1960 The Francis Gary Powers Story – Part Eight: Milligan alumnus Francis Gary Powers (1950) learned that his interminable interrogations in Lubyanka Prison, headquarters of the KGB, in Moscow, were over. Powers had piloted the U-2 spy plane which the Soviets had shot down on May 1. Francis Gary Powers with Curt Gentry, Operation Overflight (Holt, Rhinehart and Winston, 1970), p. 146.
1997 Milligan College’s thirteenth president, Marshall Leggett (1951, Fide et Amore, president 1982-1997) faced his last day on the job. After fifteen years at the helm, Leggett passed the leadership of Milligan College on to Donald R. Jeanes (Fide et Amore, ΦΑΘ, 1968, president 1997-2011). It was the first time in the college’s history that the presidency had passed from one alumnus to another.
2006 Milligan College and Standard Publishing Company recognized nine National Leaders in Christian Service at the North American Christian Convention in Louisville, KY. Those honored were Tommy Greer, Johnson City, TN; H. David Hale, Louisville, KY; Troy Hammond (1989), Pittsburgh, PA; Jim Hensely, Bristol, TN; Ellen Myatt, Blountville, TN; Virgil and Carol Plymale, Columbus, OH; and Mark Webb (1972), Bristol, TN.
Birthdays: In 1685 Beggar’s Opera librettist John Gay in Barnstaple, England . . . in 1768 Elizabeth Kortright Monroe, our fifth First Lady, in New York, NY . . . in 1917 Buddy Rich in Brooklyn, NY; and in the same year, Lena Horne, also in Brooklyn . . . in 1925 Dr. Bill Lillard, who attended Milligan College during the U.S. Navy V-12 years. Lillard served in WWII, and went on to take a PhD from the University of Oklahoma, and later become President of the University of Central Oklahoma (previously Central State University) 1975-1992. http://library.uco.edu/archives/ucohistory/university-presidents_details.cfm?PID=19
Elsewhere . . .
In 1780 Benjamin Randall organized a fellowship of churches known as Free Will Baptists in New Hampshire. It became one of the early branches of the National Association of Free Will Baptists, which formed in 1935.
In 1834 Congress created the Indian Territory, now known as Oklahoma.
In 1908 the Tunguska Event transpired in Krasnoyarsk Krai, Central Siberia – a massive giant explosion and fireball, caused perhaps by the air burst of a meteor or comet fragment several kilometers across – although scientists still debate the cause of the devastation.

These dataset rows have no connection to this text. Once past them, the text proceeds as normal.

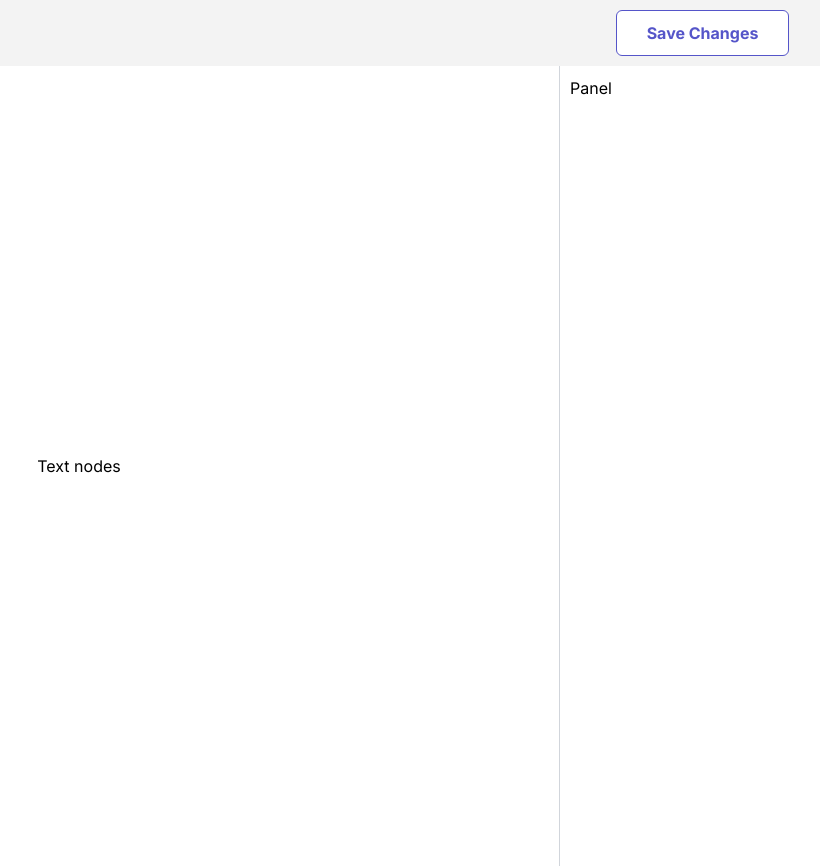
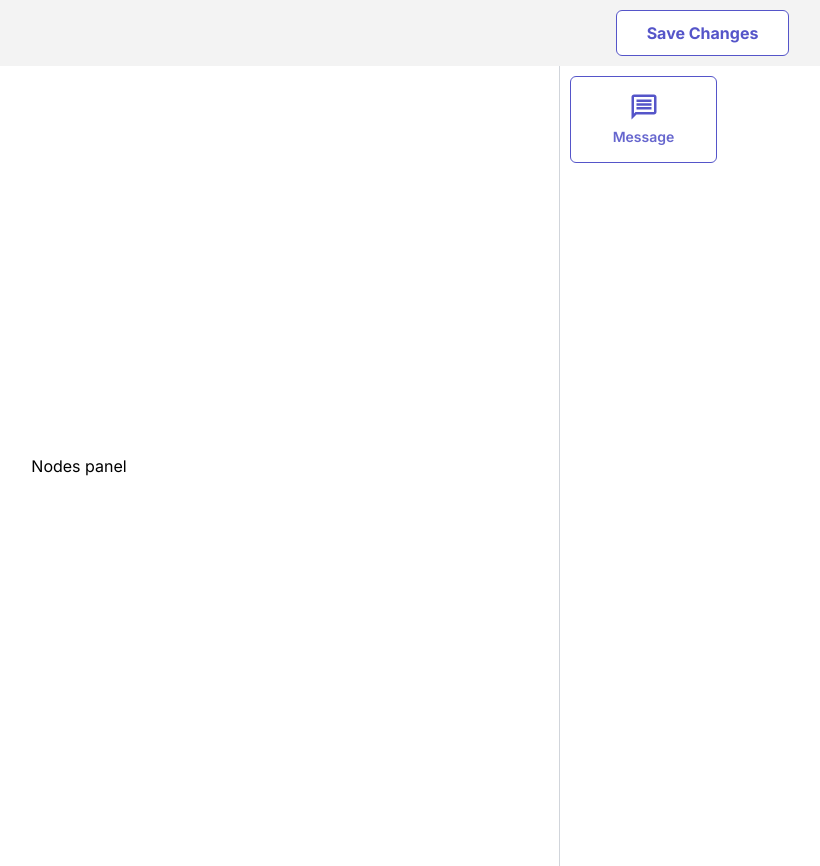
Before and after one commit to Fahad-Ahammed/chatbot-flow-builder, a Next.js app: page / in a window 1280 px wide. Shown: the whole page, without its empty margins (401-1221 px from the left). Built offline with nearby package versions, Linux system fonts and the light colour scheme.

Commit message:
add react-icons package and create message component and update folder structure

```diff
--- /dev/null
+++ b/src/app/components/messages/index.tsx
@@ -0,0 +1,16 @@
+"use client";
+
+const Index = (props: any) => {
+  return (
+    <div
+      onClick={() => console.log("clicked")}
+      draggable={true}
+      className="border border-[#5555c9] h-fit w-full flex flex-col gap-y-[5px] py-[15px] rounded-md justify-center items-center cursor-pointer"
+    >
+      {props.icon}
+      <p className="text-sm text-[#5555c9]/90 font-semibold">{props.title}</p>
+    </div>
+  );
+};
+
+export default Index;
--- /dev/null
+++ b/src/app/components/nodes/text-node/index.tsx
@@ -0,0 +1,7 @@
+const Index = () => {
+  return (
+    <div>Index</div>
+  )
+}
+
+export default Index
--- a/src/app/components/panel/index.tsx
+++ /dev/null
@@ -1,9 +0,0 @@
-import React from 'react'
-
-const Index = () => {
-  return (
-    <div className='w-[25%] bg-white p-[10px] border-l border-gray-300 h-screen ' >Panel</div>
-  )
-}
-
-export default Index
--- a/src/app/page.tsx
+++ b/src/app/page.tsx
@@ -1,5 +1,5 @@
 import Home from "@/app/templates/home"
-import Nav from "./components/Nav";
+import Nav from "./components/nav";
 
 export default function Index() {
   return (
--- a/src/app/templates/home/index.tsx
+++ b/src/app/templates/home/index.tsx
@@ -1,12 +1,11 @@
-import Panel from "@/app/components/panel"
+import SettingsPanel from "./panels/settings"
+import NodesPanel from "./panels/nodes"
 
 const Index = () => {
   return (
     <div className='flex' >
-        <div className='w-[75%] h-screen flex justify-center items-center ' >
-            Text nodes
-        </div>
-        <Panel/>
+       <NodesPanel/>
+        <SettingsPanel/>
     </div>
   )
 }
--- /dev/null
+++ b/src/app/templates/home/panels/nodes/index.tsx
@@ -0,0 +1,15 @@
+"use client";
+
+const Index = () => {
+  return (
+    <div
+      onDragOver={(e: any) => e.preventDefault()}
+      onDrop={() => alert("dropped")}
+      className="w-[75%] h-screen flex justify-center items-center "
+    >
+      Nodes panel
+    </div>
+  );
+};
+
+export default Index;
--- /dev/null
+++ b/src/app/templates/home/panels/settings/index.tsx
@@ -0,0 +1,18 @@
+import Message from "@/app/components/messages";
+import { MdOutlineMessage } from "react-icons/md";
+
+const Index = () => {
+  return (
+    <div className="w-[25%] p-[10px] border-l border-gray-300 h-screen">
+      <div className=" bg-white grid grid-cols-1 lg:grid-cols-2 gap-[5px]  ">
+        <Message
+          type="text"
+          title="Message"
+          icon={<MdOutlineMessage size={30} color="#5555c9"/>}
+        />
+      </div>
+    </div>
+  );
+};
+
+export default Index;
```
Also changed, not shown: package.json (+6 -5 lines), src/app/components/nav/index.tsx (renamed from src/app/components/Nav/index.tsx), 1 other file (tests, documents, lock files or other folders).
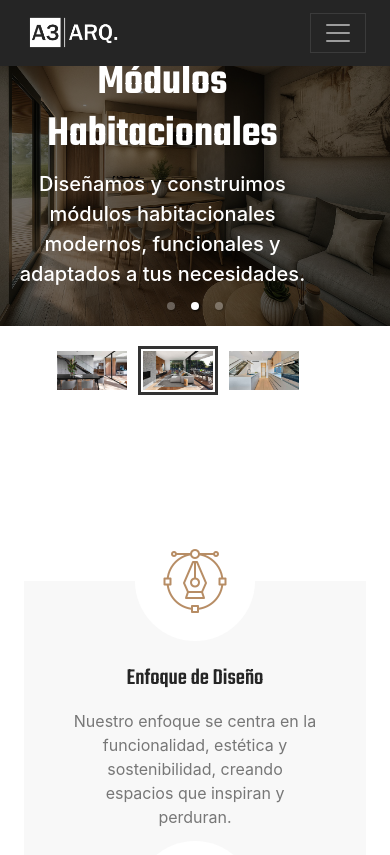
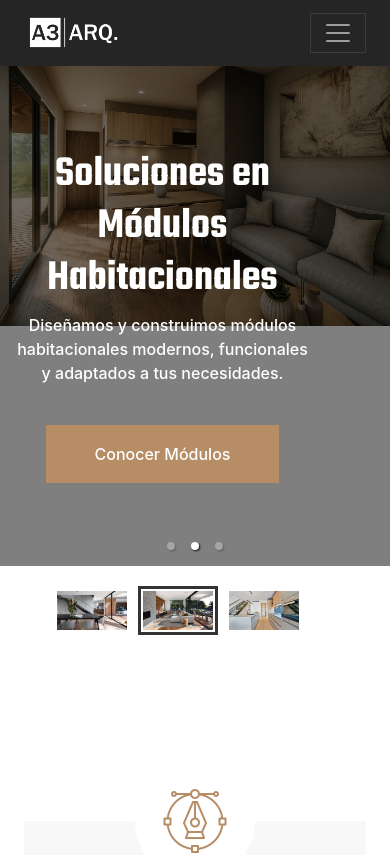
Before and after one commit to camiurenda/A3Arq, a React (Create React App) app: page / in a window 390 px wide. Shown: the top 855 px of the page. Built offline with nearby package versions, Linux system fonts and the light colour scheme; the HTML template or start-up script is replaced by a standard one.

Commit message:
Intento 2 de acomodar carousel en mobile

```diff
--- a/public/css/style.css
+++ b/public/css/style.css
@@ -180,9 +180,8 @@ h6,
     }
 
     .header-carousel .owl-carousel-item img {
-        position: absolute;
         width: 100%;
-        height: 100%;
+        height: auto; /* Allow height to adjust proportionally */
         object-fit: cover;
     }
 
--- a/src/components/Carousel.js
+++ b/src/components/Carousel.js
@@ -25,7 +25,7 @@ const MainCarousel = () => {
                 renderThumbs={renderThumbs}
                 className="header-carousel position-relative"
             >
-                <div data-dot="<img src='img/carousel-1.jpg'>">
+                <div className="owl-carousel-item position-relative" data-dot="<img src='img/carousel-1.jpg'>">
                     <img className="img-fluid" src="img/1.jpg" alt="" />
                     <div className="owl-carousel-inner">
                         <div className="container">
@@ -39,7 +39,7 @@ const MainCarousel = () => {
                         </div>
                     </div>
                 </div>
-                <div data-dot="<img src='img/carousel-2.jpg'>">
+                <div className="owl-carousel-item position-relative" data-dot="<img src='img/carousel-2.jpg'>">
                     <img className="img-fluid" src="img/2.jpg" alt="" />
                     <div className="owl-carousel-inner">
                         <div className="container">
@@ -53,7 +53,7 @@ const MainCarousel = () => {
                         </div>
                     </div>
                 </div>
-                <div data-dot="<img src='img/carousel-3.jpg'>">
+                <div className="owl-carousel-item position-relative" data-dot="<img src='img/carousel-3.jpg'>">
                     <img className="img-fluid" src="img/3.jpg" alt="" />
                     <div className="owl-carousel-inner">
                         <div className="container">
```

In 1914 British officials arrested Mohandes Gandhi for the first of numerous violations as he campaigned for Indian independence.

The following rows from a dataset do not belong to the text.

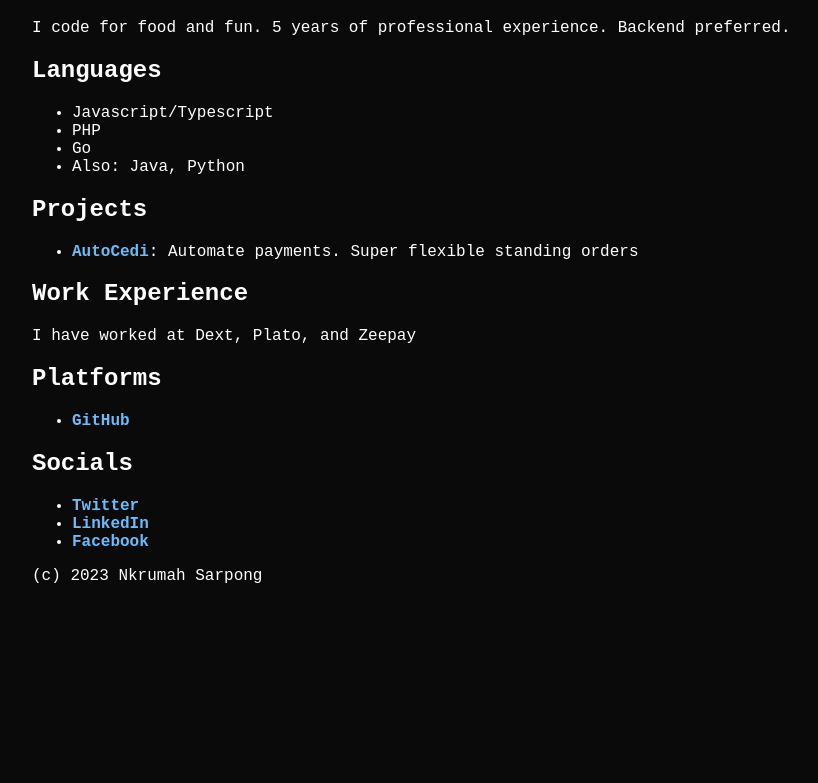
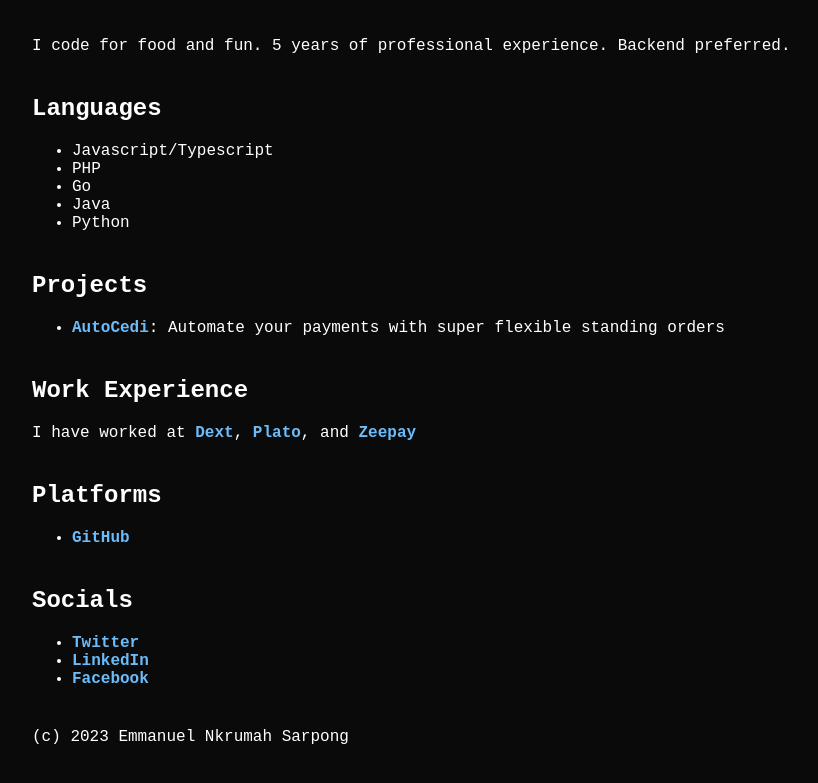
Before and after one commit to nkrumahthis/nkrumahthis.github.io, a plain HTML site: page index.html in a window 1280 px wide. Shown: the part 101-884 px from the top of the page, without its empty margins (208-1026 px from the left). Before the commit the page ends 800 px from the top, so only its background shows below. Drawn offline with Linux system fonts and the light colour scheme.

Commit message:
section spacing and links to work experience

```diff
--- a/index.html
+++ b/index.html
@@ -34,45 +34,62 @@
         margin-left: auto;
         margin-right: 0px;
       }
+
+      section {
+        margin-top: 40px;
+        margin-bottom: 40px;
+      }
 		</style>
 	</head>
 	<body>
 		<div class="main-content">
 			<h1>Emmanuel Nkrumah Sarpong</h1>
+      <section>
 			<p>
 				I code for food and fun. 5 years of professional experience. Backend
 				preferred.
 			</p>
+    </section>
 
+    <section>
 			<h2>Languages</h2>
 			<div>
 				<ul>
 					<li>Javascript/Typescript</li>
 					<li>PHP</li>
 					<li>Go</li>
-					<li>Also: Java, Python</li>
+					<li>Java</li>
+          <li>Python</li>
 				</ul>
 			</div>
+      </section>
 
+      <section>
 			<h2>Projects</h2>
 			<div>
 				<ul>
-					<li><a href="https://autocedi-web.vercel.app" target="_blank">AutoCedi</a>: Automate payments. Super flexible standing orders</li>
+					<li><a href="https://autocedi-web.vercel.app" target="_blank">AutoCedi</a>: Automate your payments with super flexible standing orders</li>
 				</ul>
 			</div>
+    </section>
 
+    <section>
 			<h2>Work Experience</h2>
 			<div>
-				<p>I have worked at Dext, Plato, and Zeepay</p>
+				<p>I have worked at <a href="https://thescienceset.com" target="_blank">Dext</a>, <a href="https://www.platosolutions.io" target="_blank">Plato</a>, and <a href="https://myzeepay.com" target="_blank">Zeepay</a></p>
 			</div>
+    </section>
 
+    <section>
 			<h2>Platforms</h2>
 			<div>
 				<ul>
 					<li><a href="https://github.com/nkrumahthis" target="_blank">GitHub</a></li>
 				</ul>
 			</div>
+    </section>
 
+    <section>
 			<h2>Socials</h2>
 			<div>
 				<ul>
@@ -81,8 +98,10 @@
 					<li><a href="https://facebook.com/nkrumahthis" target="_blank">Facebook</a></li>
 				</ul>
 			</div>
+    </section>
+
 			<div class="footer">
-				(c) <span id="currentYear"></span> Nkrumah Sarpong
+				(c) <span id="currentYear"></span> Emmanuel Nkrumah Sarpong
 			</div>
 		</div>
 
```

In 1934, with the “Night of the Long Knives,” Adolf Hitler ordered the murder of more than one hundred political opponents and rivals.

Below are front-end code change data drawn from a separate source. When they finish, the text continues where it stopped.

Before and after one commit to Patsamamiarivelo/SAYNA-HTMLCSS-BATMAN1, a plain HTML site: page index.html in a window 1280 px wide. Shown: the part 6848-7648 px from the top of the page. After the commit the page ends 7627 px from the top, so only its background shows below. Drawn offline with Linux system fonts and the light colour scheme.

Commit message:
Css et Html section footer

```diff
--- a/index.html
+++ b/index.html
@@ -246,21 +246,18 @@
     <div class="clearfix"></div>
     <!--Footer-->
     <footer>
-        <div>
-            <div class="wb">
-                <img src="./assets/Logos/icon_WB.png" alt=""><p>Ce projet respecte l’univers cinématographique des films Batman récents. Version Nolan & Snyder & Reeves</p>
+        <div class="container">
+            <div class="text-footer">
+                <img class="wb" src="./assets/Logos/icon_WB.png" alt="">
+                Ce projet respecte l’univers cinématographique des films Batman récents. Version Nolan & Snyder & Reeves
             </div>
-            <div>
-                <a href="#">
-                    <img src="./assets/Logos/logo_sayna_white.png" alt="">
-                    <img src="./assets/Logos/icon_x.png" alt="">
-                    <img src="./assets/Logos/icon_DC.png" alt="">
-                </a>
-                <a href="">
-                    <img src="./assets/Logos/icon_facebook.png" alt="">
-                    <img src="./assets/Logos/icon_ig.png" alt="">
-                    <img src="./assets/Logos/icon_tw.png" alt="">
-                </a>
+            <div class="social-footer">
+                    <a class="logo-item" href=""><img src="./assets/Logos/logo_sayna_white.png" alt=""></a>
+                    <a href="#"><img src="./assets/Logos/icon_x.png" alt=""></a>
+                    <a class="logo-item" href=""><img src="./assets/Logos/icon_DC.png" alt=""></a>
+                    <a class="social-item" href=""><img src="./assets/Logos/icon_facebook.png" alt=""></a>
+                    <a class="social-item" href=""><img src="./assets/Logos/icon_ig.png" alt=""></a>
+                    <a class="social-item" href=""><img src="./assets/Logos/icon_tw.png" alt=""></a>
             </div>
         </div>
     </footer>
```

In 1936 Margaret Mitchell’s Gone with the Wind is published on this day.
In 1940 Dale Messick first published his newspaper comic strip “Brenda Starr.”
In 1960 The Belgian Congo gained its independence and renamed itself Zaire.
In 1971, when Ohio, as the thirty-eighth state, approved the Twenty-sixth Amendment, it became law. The amendment lowered the national voting age to eighteen.
In 1972 June 30 lasted one second longer than ever before. It was the first “leap second.” Other June leap seconds followed in 1981, 1982, 1983, 1985, 1992, 1993, 1994, and 1997. Similar adjustments have been made fifteen times on December 31.
Do you know something that happened on this day in Milligan history? Is this the birthday of a Milligan personality? The anniversary of a Milligan event? If so, send it to Phi Alpha Theta at firstname.lastname@example.org.